_Task to carry out_
Sort through the entries below and pull out lines containing the word "https".

_Material for this task_
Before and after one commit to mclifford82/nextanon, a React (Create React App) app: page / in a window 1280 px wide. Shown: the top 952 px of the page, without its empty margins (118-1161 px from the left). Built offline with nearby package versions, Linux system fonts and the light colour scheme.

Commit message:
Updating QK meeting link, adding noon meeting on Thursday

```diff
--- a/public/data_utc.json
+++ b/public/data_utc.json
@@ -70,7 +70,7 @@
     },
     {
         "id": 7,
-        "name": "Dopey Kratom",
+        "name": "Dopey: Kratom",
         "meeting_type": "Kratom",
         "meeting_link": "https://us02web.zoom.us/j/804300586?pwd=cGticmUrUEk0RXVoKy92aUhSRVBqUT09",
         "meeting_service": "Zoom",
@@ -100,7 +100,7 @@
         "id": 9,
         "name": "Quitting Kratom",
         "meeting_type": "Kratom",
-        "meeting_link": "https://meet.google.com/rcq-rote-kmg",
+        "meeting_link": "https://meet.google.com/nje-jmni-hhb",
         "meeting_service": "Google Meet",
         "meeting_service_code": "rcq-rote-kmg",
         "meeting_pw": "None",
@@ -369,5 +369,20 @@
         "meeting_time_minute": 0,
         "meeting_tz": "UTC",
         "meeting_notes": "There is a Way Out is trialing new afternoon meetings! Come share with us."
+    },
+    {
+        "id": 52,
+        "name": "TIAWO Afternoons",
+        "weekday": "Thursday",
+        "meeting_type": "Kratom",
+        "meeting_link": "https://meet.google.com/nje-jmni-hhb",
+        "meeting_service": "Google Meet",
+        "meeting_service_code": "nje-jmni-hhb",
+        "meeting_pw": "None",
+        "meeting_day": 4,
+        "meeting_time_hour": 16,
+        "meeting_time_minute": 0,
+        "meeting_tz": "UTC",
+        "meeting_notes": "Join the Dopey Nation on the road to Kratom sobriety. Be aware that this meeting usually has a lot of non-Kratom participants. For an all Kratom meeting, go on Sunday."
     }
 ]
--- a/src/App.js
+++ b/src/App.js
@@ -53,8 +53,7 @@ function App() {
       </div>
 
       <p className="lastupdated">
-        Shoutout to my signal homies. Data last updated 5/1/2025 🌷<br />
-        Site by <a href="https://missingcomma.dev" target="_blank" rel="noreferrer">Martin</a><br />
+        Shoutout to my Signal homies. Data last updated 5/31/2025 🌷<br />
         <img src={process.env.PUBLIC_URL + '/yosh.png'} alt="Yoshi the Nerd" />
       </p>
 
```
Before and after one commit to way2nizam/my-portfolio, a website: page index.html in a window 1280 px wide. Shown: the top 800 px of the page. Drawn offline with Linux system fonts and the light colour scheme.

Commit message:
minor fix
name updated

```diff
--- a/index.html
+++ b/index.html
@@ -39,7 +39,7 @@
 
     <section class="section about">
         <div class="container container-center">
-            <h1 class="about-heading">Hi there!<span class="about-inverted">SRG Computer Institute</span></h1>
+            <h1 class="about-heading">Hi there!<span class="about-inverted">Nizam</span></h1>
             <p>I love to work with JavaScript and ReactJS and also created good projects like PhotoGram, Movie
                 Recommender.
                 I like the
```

_Answer below_
         "meeting_link": "https://us02web.zoom.us/j/804300586?pwd=cGticmUrUEk0RXVoKy92aUhSRVBqUT09",
-        "meeting_link": "https://meet.google.com/rcq-rote-kmg",
+        "meeting_link": "https://meet.google.com/nje-jmni-hhb",
+        "meeting_link": "https://meet.google.com/nje-jmni-hhb",
-        Site by <a href="https://missingcomma.dev" target="_blank" rel="noreferrer">Martin</a><br />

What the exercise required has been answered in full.